Johnny was always about Johnny, and working in a team was hardest for him than the rest of the group. Remember, he was the first one to quit (in FF#4)! He's certainly grown up a lot since then, but even now, when he's presented as being in his early to mid twenties, he's still got some growing up to do. He still likes to show off when he can, especially when using his powers. But there is some restraint now that he didn't have before.
The Team: While the FF is most often referred to as a superhero team, it's important to remember that they aren't the Avengers or the X-Men. They're more of an adventuring family. The FF's focus is not on fighting crime (although they've done that as needed), they're more about pushing the boundaries and seeing what's out there, as well as protecting humanity from what they find. As a result, the FF has ended up being First Contact with other civilizations more often than not, whether by accident or design (they were the first to encounter the Kree and the Skrulls). An adventure might start with the discovery of something in Reed's lab instruments, or it might come to them.

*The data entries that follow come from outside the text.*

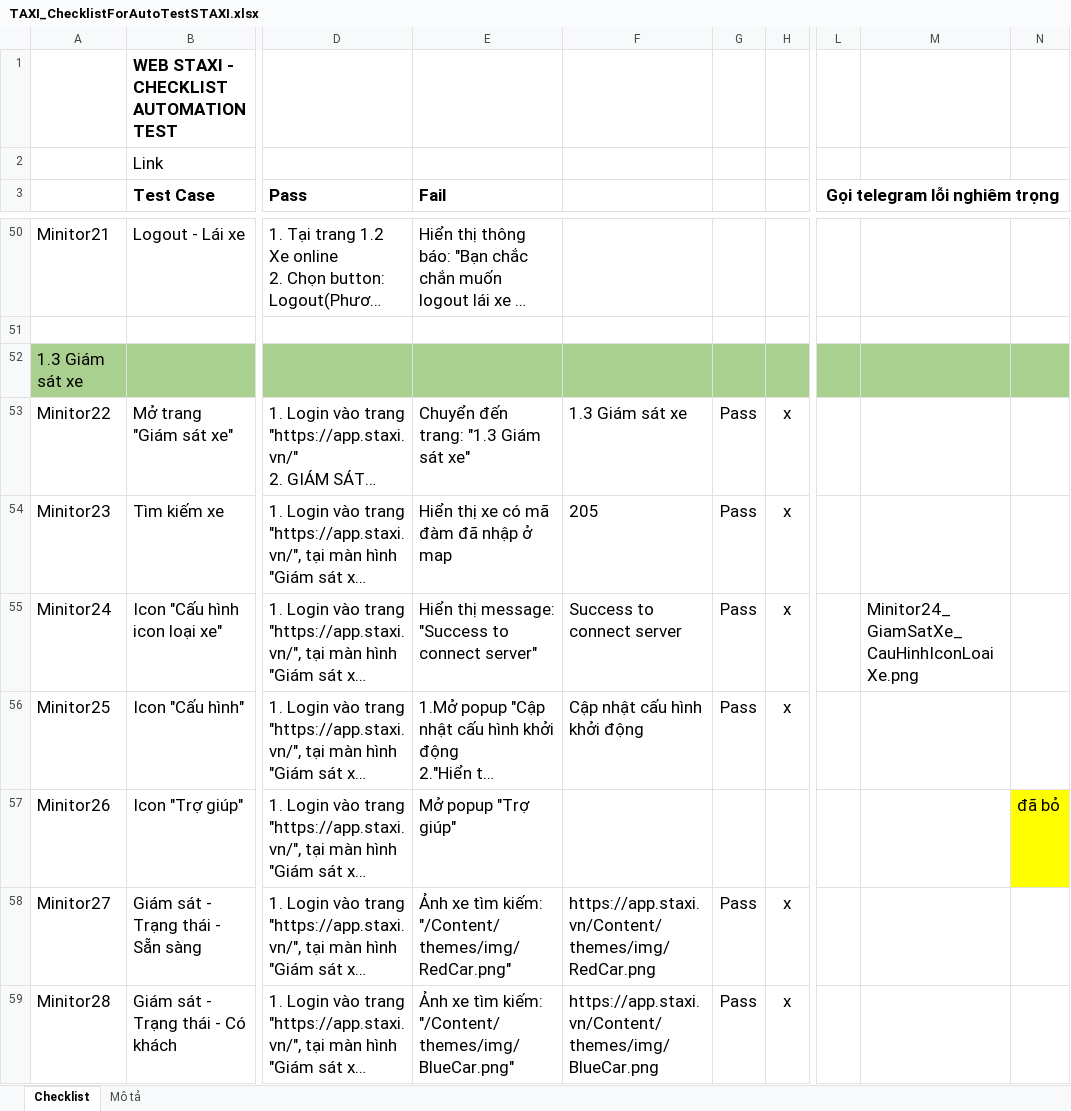
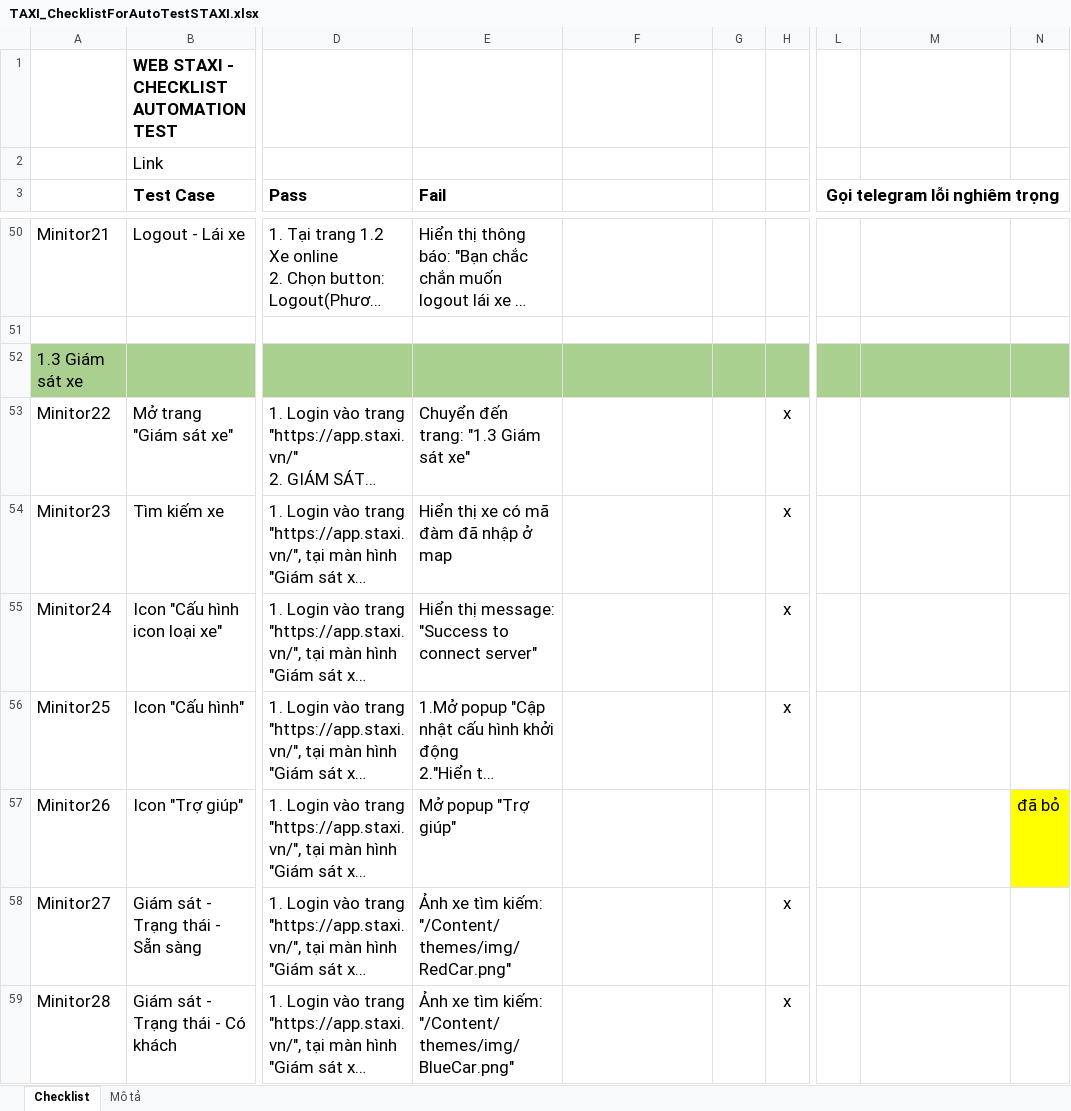
Before and after one commit to truongvck3313/staxi, an Excel workbook: TAXI_ChecklistForAutoTestSTAXI.xlsx, sheet Checklist, drawn as a sheet; only a part is shown, gaps mark what is left out; long unchanged cells end in …; values as stored, in another font and other column widths than the file's, no borders; charts and pictures and conditional formats not drawn; the diff covers the shown part only; the diff names each change by its address in the sheet, - before the commit and + after, or states it on an @@ line.

Commit message:
update staxi 17/04

```diff
--- a/TAXI_ChecklistForAutoTestSTAXI.xlsx (sheet Checklist)
+++ b/TAXI_ChecklistForAutoTestSTAXI.xlsx (sheet Checklist)
-F53: 1.3 Giám sát xe
+F53: (empty)
-G53:G56: Pass
+G53:G56: (empty)
-F54: 205
+F54: (empty)
-F55: Success to connect server
+F55: (empty)
-M55: Minitor24_GiamSatXe_CauHinhIconLoaiXe.png
+M55: (empty)
-F56: Cập nhật cấu hình khởi động
+F56: (empty)
-F58: https://app.staxi.vn/Content/themes/img/RedCar.png
+F58: (empty)
-G58:G59: Pass
+G58:G59: (empty)
-F59: https://app.staxi.vn/Content/themes/img/BlueCar.png
+F59: (empty)
```
Also changed, not shown: 454 edited cells elsewhere in this sheet, 5 other files.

In a lot of ways, they're similar to Doc Savage and his Amazing Five (there are parallels... Reed is Doc, Ben is Monk, Johnny is Ham to an extent, Sue almost fits into the Pat role), in that they will go anywhere they're needed.
They'll work with other heroes or teams when needed (better now than in the early days, such as when the Hulk came to New York, and the FF and Avengers basically tripped over each other trying to deal with the Hulk in their own ways), but usually operate by themselves. If they do fight crime, it's because the criminals involved are beyond the police's capabilities and are weird enough that it doesn't seem like the Avengers are the team to deal with it.
The FF is probably my favorite comic book team of all time, as you might have guessed from the length of this particular essay. It's sad to me that because of all the issues involving the FF's film rights that Marvel Comics has basically said, "Screw this, we won't publish the book until we get the rights back!" (although I can't see that lasting forever). But in the meantime, thanks to back issues, Essentials and Masterworks, the best of the FF is still out there for me to read and re-read!